SAFE PRACTICE RECOMMENDATION: Although CPOE is on
the horizon (see article on page 2),
for now, handwritten orders are still the norm. Many drug
name recognition errors can be reduced with block printing
using upper case characters. Prescribers may save time by
using cursive writing, but this must be balanced against the
risk of error and the tremendous waste of precious staff time
when poorly handwritten orders must be interpreted. In the
absence of computer orders, outpatient prescription forms
should be formatted so that prescribers must print the name
and strength in designated blocks for each letter.2
The rules outlining each block should be preprinted in a 30%
shade so that they appear a light but visible gray. The lightly
outlined rules would help prevent confusion between a T, 7,
and I, or an E, F, and L. For inpatient order forms, rules
also can be shaded similarly, making them visible to prescribers,
yet light enough to prevent interference with characters when
reading or faxing. Back copies of order forms (NCR forms)
should never have lines.
Symbolic differentiation is another way to distinctively
convey a symbol's meaning.1 Throughout Europe, it's common
to see a zero written with a slash through it to differentiate
it from the letter "O." The number 7 can be written with a
bar through it to prevent confusion with the number 1. The
letter "Z" with a bar through it also can prevent confusion
with the number 2. Stricter adherence to these principles
would help reduce character misidentification.
The potential for name-related errors is greatly reduced
when pharmaceutical manufacturers incorporate practitioner
testing of names before trademarks are submitted to FDA. The
Institute of Medicine recently listed pre-market testing of
pharmaceutical trademarks as one of their official recommendations.

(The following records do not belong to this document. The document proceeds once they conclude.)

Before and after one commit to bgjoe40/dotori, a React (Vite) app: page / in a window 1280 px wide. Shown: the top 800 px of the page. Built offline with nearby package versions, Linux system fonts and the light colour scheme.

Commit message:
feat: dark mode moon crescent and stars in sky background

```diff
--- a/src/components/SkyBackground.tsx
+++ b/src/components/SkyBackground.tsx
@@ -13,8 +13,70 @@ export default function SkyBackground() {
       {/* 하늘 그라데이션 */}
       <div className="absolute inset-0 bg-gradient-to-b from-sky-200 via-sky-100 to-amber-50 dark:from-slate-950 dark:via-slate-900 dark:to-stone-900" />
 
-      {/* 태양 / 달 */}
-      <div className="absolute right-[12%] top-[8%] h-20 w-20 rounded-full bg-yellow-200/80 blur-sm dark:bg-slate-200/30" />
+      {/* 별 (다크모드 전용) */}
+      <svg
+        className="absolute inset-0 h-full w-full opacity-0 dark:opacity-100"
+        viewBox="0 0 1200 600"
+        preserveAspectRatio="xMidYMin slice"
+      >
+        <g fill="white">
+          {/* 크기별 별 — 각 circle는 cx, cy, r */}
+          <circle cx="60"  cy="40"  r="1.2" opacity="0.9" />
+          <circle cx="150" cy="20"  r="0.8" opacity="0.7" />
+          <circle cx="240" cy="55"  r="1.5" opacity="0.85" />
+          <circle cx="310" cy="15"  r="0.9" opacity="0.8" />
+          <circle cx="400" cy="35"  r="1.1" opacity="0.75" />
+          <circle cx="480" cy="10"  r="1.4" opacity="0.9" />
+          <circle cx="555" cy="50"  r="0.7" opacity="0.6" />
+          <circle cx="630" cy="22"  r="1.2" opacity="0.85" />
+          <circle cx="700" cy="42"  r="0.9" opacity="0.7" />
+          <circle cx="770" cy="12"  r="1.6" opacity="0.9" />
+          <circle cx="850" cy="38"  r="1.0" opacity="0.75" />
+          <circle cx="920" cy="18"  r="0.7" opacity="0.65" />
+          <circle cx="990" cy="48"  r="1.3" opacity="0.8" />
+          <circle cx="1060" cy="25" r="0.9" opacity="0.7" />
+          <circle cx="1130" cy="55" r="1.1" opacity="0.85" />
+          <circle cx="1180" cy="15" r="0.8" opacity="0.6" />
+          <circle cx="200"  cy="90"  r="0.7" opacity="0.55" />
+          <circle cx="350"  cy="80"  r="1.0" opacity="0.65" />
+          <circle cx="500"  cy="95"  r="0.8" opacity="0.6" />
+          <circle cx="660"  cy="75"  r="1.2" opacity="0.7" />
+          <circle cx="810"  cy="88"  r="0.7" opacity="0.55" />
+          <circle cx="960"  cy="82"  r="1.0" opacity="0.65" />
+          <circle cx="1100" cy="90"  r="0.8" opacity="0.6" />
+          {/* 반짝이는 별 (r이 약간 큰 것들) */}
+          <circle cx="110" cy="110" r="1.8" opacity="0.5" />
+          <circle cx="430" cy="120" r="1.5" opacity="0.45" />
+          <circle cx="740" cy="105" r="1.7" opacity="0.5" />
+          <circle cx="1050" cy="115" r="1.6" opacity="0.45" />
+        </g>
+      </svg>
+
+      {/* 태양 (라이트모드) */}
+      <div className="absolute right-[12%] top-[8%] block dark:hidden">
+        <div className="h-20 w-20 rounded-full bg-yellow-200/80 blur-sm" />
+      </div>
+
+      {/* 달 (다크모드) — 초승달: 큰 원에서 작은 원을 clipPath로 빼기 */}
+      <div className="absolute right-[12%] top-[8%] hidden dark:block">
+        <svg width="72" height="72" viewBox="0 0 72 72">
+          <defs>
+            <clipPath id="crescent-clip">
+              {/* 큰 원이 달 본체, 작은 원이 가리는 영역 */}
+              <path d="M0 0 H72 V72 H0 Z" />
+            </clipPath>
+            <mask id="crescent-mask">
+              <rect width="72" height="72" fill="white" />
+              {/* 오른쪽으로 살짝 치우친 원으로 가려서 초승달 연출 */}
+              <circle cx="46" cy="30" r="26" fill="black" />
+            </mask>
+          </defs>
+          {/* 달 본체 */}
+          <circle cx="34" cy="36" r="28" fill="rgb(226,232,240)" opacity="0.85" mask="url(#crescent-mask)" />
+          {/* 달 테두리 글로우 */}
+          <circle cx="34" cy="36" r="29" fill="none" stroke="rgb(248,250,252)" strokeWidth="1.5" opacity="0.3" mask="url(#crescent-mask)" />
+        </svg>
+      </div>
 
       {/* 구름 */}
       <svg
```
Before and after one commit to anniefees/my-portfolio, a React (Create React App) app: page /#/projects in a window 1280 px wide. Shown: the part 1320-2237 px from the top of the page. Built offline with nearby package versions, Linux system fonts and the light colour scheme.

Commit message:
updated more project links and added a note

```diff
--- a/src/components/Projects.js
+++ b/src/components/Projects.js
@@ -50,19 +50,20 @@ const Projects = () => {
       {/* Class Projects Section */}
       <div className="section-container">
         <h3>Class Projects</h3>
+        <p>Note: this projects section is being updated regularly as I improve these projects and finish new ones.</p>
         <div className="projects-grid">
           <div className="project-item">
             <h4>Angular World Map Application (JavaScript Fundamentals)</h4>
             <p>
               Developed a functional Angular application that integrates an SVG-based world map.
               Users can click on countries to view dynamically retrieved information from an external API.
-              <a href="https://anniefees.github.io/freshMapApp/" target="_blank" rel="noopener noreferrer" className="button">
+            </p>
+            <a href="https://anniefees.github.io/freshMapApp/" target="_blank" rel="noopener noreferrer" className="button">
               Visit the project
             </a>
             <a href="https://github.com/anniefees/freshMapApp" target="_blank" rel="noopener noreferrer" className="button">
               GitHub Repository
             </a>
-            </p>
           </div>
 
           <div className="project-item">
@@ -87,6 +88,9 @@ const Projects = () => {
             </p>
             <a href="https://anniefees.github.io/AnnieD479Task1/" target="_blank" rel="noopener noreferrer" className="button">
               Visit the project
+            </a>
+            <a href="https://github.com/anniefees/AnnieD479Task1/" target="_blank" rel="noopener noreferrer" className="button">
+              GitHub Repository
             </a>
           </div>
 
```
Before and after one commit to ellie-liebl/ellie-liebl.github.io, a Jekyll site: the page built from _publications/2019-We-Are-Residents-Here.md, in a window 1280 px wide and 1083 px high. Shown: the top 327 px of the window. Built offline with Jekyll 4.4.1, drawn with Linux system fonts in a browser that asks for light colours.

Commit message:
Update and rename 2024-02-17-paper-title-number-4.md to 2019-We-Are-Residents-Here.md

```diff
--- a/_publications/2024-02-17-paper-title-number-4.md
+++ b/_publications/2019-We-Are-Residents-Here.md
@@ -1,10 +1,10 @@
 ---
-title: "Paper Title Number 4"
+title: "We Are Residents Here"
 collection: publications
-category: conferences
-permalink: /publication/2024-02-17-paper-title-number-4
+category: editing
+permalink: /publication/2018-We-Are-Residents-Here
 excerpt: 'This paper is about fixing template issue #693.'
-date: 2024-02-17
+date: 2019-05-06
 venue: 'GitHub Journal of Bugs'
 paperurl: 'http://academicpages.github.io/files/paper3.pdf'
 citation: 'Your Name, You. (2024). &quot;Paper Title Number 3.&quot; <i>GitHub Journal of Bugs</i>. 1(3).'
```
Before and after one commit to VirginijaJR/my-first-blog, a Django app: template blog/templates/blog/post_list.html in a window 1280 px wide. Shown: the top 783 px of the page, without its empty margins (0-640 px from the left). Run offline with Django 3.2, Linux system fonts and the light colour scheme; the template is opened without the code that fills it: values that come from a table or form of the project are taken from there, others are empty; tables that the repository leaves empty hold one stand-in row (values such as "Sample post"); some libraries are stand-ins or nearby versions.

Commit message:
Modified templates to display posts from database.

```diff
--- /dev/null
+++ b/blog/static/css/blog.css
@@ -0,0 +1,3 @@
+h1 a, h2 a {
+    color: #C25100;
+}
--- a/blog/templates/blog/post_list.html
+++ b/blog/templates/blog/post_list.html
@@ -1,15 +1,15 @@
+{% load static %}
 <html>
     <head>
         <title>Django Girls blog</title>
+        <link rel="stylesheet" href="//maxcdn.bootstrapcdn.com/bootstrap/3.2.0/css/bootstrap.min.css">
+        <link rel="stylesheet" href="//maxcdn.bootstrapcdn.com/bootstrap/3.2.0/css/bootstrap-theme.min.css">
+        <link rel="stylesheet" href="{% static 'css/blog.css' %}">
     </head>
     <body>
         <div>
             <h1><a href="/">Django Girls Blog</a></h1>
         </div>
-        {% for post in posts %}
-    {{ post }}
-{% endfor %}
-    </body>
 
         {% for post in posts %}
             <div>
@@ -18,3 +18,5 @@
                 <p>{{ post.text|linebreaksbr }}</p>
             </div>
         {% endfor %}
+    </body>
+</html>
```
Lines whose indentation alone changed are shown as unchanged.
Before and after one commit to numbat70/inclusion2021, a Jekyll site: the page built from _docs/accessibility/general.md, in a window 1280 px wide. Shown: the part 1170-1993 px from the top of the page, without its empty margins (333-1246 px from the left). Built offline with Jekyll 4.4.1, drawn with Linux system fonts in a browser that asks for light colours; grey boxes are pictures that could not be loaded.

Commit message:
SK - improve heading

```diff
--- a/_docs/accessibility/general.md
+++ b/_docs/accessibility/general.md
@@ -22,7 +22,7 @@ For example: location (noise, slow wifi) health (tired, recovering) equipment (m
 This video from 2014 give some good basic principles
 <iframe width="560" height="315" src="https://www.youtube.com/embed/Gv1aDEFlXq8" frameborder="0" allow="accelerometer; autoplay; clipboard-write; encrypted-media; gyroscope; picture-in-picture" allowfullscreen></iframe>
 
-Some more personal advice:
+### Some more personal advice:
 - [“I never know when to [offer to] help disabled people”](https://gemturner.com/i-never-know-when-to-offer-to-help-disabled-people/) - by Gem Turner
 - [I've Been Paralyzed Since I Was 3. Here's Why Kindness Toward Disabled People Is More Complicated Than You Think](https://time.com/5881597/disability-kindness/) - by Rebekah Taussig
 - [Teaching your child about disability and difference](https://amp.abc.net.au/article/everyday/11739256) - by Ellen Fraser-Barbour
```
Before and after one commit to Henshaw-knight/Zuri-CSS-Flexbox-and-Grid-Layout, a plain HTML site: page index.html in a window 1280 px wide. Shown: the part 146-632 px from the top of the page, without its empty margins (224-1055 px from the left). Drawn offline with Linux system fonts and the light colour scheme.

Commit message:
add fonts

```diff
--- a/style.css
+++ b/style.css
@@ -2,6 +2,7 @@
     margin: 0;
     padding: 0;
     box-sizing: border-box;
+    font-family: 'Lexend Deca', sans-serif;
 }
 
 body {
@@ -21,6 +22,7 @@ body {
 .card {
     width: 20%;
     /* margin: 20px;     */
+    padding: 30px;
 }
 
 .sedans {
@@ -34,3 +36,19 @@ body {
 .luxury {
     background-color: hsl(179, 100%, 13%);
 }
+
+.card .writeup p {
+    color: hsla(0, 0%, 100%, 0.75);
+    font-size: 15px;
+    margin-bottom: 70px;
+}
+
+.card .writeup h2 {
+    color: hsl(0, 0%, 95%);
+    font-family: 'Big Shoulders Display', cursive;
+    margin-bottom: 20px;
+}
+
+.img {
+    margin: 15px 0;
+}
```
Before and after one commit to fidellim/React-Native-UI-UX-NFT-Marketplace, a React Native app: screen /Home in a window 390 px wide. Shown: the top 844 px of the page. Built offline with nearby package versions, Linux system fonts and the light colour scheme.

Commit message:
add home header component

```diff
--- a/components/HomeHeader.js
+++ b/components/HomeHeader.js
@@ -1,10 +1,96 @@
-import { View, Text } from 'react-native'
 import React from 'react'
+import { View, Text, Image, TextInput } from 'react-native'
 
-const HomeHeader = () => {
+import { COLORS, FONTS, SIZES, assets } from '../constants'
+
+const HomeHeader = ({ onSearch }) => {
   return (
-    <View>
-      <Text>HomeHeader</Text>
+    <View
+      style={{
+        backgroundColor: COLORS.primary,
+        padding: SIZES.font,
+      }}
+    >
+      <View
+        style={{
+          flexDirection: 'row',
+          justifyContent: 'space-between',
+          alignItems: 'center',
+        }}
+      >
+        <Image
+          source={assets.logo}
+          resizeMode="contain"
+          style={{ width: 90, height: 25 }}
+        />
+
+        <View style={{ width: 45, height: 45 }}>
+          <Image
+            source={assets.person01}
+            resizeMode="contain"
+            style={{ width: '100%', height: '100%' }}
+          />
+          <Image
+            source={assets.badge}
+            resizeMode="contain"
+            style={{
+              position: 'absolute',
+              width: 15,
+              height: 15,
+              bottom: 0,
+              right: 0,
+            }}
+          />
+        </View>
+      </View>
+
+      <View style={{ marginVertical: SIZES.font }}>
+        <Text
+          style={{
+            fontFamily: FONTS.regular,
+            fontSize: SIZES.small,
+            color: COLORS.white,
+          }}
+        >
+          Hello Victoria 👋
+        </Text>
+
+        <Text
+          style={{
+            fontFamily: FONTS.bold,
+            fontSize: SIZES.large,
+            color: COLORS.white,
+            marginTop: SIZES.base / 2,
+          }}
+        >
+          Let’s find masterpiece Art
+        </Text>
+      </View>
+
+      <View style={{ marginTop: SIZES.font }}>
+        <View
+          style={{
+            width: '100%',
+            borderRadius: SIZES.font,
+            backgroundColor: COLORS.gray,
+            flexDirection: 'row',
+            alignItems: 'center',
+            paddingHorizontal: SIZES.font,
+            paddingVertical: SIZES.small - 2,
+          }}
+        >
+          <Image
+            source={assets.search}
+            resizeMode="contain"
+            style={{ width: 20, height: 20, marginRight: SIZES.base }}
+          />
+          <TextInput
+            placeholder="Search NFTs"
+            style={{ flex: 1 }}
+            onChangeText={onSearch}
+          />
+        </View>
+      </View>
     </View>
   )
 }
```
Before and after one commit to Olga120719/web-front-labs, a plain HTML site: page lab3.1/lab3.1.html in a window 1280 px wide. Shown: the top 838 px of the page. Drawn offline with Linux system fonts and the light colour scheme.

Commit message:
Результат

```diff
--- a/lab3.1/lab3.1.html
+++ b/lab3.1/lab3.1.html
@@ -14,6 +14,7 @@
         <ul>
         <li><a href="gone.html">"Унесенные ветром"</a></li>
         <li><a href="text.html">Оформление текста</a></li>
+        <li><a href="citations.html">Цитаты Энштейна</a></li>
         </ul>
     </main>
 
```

References: 1) Nierenberg GI. Do it right
the first time. New York: John Wiley and Sons 1996; 2) Davis
NM. Drug names that look and sound alike. Hosp Pharm 1999;34:1160-78.